“The new policy aims to manage the provision of sustainable and high quality tourism developments in appropriate locations within the built and natural environment. This will reinforce the green and clean credentials that make the North such a special place. It will provide a planning framework that will help boost the economy as tourism serves as an economic driver. As the tourism sector grows in a sustainable way, so do jobs, services and facilities.
“PPS 16 underpins the recently announced half a million pound regeneration fund for coastal communities and the £1 million dereliction fund that I have made available to tackle dereliction and spruce up a number of areas in Northern Ireland. The built and natural heritage will drive future increases in tourist numbers and spend. Six of the top ten visitor attractions are features of our built and natural heritage. Growing tourism from a £500 million to a £1 billion a year industry will revolve around the positive protection and development of this heritage and this new policy that I am bringing forward will help to do this.”
The Minister added: “I believe it is important to afford protection to tourism assets associated with our natural and built heritage, not only for conservation reasons, but also to ensure their continued effectiveness in attracting tourists and underpinning the tourism industry,” adding that PPS 16 is aimed tol protect tourism assets from insensitive development, not just tourism development, to avoid damage to their quality and character.

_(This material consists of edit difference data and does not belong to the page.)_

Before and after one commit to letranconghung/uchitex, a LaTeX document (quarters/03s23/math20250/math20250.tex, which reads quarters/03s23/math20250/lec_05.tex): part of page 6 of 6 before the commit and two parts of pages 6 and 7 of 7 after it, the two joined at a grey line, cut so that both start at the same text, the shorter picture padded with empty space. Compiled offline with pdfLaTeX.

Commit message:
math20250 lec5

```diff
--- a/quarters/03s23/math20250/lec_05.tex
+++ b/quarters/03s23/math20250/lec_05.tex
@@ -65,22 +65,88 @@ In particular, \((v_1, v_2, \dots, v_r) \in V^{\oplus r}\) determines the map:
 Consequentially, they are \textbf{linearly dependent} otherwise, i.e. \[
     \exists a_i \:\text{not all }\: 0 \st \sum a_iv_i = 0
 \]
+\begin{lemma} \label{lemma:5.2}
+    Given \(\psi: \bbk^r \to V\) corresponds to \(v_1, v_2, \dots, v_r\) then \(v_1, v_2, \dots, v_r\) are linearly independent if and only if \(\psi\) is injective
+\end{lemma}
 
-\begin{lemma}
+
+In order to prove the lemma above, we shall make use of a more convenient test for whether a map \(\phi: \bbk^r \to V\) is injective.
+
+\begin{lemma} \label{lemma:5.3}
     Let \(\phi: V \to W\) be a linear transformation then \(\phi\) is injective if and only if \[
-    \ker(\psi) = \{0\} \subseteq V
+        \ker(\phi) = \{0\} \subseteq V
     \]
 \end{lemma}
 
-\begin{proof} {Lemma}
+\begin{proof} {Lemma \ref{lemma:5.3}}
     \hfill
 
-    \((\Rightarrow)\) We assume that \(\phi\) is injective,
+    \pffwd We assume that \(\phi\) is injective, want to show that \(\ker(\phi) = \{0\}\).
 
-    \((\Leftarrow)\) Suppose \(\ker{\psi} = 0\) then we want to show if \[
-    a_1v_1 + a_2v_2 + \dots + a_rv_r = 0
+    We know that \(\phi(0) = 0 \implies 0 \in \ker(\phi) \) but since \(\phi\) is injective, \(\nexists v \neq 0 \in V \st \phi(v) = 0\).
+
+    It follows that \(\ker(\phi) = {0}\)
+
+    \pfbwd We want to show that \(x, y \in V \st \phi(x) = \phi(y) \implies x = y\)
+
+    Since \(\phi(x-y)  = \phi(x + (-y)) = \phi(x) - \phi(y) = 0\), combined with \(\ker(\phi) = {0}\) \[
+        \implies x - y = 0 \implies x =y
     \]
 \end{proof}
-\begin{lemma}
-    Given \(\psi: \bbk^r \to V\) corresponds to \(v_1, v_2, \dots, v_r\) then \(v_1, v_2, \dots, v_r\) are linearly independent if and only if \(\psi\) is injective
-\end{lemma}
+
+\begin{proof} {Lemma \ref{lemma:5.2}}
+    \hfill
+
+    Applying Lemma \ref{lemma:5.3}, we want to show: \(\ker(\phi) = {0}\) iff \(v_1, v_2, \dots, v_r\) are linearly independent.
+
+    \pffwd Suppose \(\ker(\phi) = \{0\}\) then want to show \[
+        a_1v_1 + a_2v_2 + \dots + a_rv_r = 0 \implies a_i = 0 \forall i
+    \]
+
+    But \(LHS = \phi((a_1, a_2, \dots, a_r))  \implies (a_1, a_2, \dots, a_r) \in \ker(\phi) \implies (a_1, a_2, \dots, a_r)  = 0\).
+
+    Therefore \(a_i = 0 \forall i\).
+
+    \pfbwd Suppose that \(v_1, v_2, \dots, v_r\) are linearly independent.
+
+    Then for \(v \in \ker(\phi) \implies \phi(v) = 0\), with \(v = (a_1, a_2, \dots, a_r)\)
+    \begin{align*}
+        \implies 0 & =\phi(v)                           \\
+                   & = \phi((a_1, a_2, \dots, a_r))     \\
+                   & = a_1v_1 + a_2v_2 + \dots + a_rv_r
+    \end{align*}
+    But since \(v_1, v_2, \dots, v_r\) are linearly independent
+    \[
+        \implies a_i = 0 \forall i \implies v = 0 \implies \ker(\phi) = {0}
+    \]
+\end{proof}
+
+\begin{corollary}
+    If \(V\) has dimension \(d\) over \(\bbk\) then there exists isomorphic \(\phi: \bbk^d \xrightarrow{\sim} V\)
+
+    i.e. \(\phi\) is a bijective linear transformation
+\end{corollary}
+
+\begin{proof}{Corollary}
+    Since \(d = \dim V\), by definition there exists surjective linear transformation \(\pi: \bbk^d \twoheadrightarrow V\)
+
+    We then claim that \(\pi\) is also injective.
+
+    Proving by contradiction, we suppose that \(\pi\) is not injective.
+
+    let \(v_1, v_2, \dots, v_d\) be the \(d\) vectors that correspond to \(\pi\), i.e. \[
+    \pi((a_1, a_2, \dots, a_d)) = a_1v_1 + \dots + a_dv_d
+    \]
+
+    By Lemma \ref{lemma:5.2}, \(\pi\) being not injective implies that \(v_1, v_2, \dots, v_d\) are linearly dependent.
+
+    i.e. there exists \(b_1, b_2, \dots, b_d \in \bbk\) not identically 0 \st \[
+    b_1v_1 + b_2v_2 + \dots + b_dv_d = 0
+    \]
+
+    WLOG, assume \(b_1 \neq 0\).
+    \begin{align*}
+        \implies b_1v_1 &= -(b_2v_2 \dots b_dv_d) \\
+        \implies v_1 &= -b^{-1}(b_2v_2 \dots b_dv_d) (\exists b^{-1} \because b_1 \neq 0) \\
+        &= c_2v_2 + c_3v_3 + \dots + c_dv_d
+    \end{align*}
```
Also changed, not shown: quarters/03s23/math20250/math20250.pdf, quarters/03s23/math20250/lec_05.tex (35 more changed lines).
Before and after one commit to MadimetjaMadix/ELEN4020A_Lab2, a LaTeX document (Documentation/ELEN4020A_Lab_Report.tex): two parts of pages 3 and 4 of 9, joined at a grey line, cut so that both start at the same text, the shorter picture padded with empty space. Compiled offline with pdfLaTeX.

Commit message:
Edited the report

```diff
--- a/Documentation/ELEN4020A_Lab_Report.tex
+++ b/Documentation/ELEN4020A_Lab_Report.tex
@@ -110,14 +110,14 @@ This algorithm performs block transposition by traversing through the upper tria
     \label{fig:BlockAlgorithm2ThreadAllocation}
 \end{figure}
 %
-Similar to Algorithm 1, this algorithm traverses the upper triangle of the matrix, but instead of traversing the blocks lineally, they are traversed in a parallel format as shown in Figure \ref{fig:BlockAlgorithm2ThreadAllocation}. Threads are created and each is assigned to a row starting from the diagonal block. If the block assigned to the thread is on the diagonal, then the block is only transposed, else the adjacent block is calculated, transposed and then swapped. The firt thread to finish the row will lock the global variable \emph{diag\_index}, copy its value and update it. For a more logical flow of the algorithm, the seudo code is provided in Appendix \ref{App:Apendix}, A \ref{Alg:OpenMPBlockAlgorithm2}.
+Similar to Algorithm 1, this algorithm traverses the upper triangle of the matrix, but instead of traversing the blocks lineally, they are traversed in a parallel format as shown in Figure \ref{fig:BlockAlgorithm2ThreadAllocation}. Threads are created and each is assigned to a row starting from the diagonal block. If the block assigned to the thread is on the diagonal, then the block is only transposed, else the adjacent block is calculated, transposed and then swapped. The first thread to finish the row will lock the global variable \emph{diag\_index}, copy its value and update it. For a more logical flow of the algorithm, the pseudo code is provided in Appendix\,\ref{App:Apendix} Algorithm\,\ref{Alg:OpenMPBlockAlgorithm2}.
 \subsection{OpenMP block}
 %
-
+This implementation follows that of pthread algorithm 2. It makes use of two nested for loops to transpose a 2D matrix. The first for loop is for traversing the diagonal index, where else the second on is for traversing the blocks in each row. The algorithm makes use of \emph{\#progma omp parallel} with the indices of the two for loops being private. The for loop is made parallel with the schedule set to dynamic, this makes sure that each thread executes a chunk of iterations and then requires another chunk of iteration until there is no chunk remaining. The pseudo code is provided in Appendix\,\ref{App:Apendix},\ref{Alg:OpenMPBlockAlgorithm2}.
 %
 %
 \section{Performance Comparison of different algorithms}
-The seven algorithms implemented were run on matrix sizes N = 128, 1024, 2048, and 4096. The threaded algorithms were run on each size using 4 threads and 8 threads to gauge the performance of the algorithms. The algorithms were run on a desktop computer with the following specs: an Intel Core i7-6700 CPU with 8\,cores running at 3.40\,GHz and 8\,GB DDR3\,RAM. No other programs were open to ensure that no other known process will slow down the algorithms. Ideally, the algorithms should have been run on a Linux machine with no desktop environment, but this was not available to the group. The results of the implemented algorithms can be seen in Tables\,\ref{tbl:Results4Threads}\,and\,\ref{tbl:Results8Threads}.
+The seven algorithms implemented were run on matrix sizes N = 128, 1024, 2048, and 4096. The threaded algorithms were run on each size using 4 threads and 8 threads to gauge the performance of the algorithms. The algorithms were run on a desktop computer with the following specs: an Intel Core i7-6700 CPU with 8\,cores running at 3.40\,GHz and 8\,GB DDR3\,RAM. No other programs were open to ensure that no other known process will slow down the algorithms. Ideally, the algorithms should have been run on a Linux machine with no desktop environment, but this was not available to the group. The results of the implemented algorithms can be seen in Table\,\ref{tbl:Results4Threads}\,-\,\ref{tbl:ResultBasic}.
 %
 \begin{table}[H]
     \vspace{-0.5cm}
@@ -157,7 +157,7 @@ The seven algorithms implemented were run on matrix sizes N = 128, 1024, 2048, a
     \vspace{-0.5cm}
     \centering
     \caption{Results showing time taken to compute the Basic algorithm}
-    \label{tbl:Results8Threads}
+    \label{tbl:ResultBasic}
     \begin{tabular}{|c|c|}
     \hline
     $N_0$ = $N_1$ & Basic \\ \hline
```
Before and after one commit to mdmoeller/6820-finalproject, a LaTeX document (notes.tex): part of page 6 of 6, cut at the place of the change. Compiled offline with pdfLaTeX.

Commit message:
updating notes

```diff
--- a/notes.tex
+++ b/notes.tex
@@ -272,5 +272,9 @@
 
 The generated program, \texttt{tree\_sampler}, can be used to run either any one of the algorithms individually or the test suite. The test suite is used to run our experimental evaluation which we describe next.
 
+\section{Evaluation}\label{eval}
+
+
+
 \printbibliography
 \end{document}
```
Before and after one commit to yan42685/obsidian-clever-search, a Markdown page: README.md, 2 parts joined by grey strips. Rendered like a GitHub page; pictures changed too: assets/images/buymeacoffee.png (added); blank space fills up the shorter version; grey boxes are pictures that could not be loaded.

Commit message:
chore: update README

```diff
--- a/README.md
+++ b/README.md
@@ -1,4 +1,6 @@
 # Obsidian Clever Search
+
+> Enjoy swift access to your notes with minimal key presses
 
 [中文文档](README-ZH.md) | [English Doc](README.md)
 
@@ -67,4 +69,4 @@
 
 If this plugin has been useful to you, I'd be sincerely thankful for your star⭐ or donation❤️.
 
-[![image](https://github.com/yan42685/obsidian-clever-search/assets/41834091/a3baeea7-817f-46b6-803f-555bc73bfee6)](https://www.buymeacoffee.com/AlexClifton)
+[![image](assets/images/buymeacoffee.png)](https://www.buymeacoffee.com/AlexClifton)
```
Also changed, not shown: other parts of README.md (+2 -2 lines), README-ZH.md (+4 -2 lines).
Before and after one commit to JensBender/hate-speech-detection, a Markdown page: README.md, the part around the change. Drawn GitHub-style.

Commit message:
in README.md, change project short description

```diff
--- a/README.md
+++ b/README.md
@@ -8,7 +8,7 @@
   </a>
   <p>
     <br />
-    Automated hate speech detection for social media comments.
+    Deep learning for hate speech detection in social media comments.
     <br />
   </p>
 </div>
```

PPS 16 will replace tourism policies SP 10 and TOU 1 to TOU 4 and coastal policies CO 5 to CO 7 of ‘A Planning Strategy for Rural Northern Ireland’. It will also supersede policy CTY 1 of PPS 21 insofar as it relates to the tourism policies of ‘A Planning Strategy for Rural Northern Ireland’.